Human data for Galnobax would be available by December 2012 that will decide whether the company can become a billion dollar company in the next two years. The next lead candidate is an anti-wrinkle application for age-related wrinkles. “The strength of each candidate is very important and you just cannot look at one candidate,” he says.
Pillars of success
"Supreet is a strategic visionary with creative genius and an inspiring and passionate leader. His desire to achieve perfection and the best in technology is limitless. He is demanding and leads from the front."
Mr Kamlakar Jadhav
VP, technology, VLife Sciences Technologies
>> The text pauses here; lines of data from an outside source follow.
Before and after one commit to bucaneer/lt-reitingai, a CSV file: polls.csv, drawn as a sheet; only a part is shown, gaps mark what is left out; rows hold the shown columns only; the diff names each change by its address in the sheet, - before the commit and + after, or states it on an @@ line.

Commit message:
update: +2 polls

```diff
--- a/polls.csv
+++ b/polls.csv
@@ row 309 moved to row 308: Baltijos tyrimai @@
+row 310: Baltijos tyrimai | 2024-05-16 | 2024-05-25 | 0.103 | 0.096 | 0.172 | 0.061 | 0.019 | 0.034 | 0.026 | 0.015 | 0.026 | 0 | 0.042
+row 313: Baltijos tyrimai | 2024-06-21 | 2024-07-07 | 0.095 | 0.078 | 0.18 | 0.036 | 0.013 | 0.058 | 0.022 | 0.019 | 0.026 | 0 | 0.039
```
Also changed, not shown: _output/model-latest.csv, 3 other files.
Besides the core team, Mr Deshpande attributes the success of the company to his employees. “When we set up the company, we had young talent who came on board and have now become pillars of our research and technology work,” he asserts.
To keep up the interest in research among his team members and to retain them, Mr Deshpande mooted a novel initiative by setting aside a certain sum of money for “scientific quests” that may or may not translate into revenues.
The company now has 18 people. Mr Deshpande says that he does not expect the total strength to go beyond 50, even when the company is at its peak. “Our business is not headcount-oriented but resource-oriented.”
His vision for the company is that all stakeholders should get their return. The patient should get the end-benefit, the company licensing the product should not lose money, service providers should get a fair deal, stakeholders (employees) should have confidence and a sense of ownership towards the company and investors should get a fair return on their investments.
Mr Deshpande also believes that an entrepreneur should have an open mind to question and learn from his colleagues. “Success or failure is never in our hands. But doing the work whole heartedly is in our hands. That's what makes a difference,” he concludes.
-Nayantara Som in Pune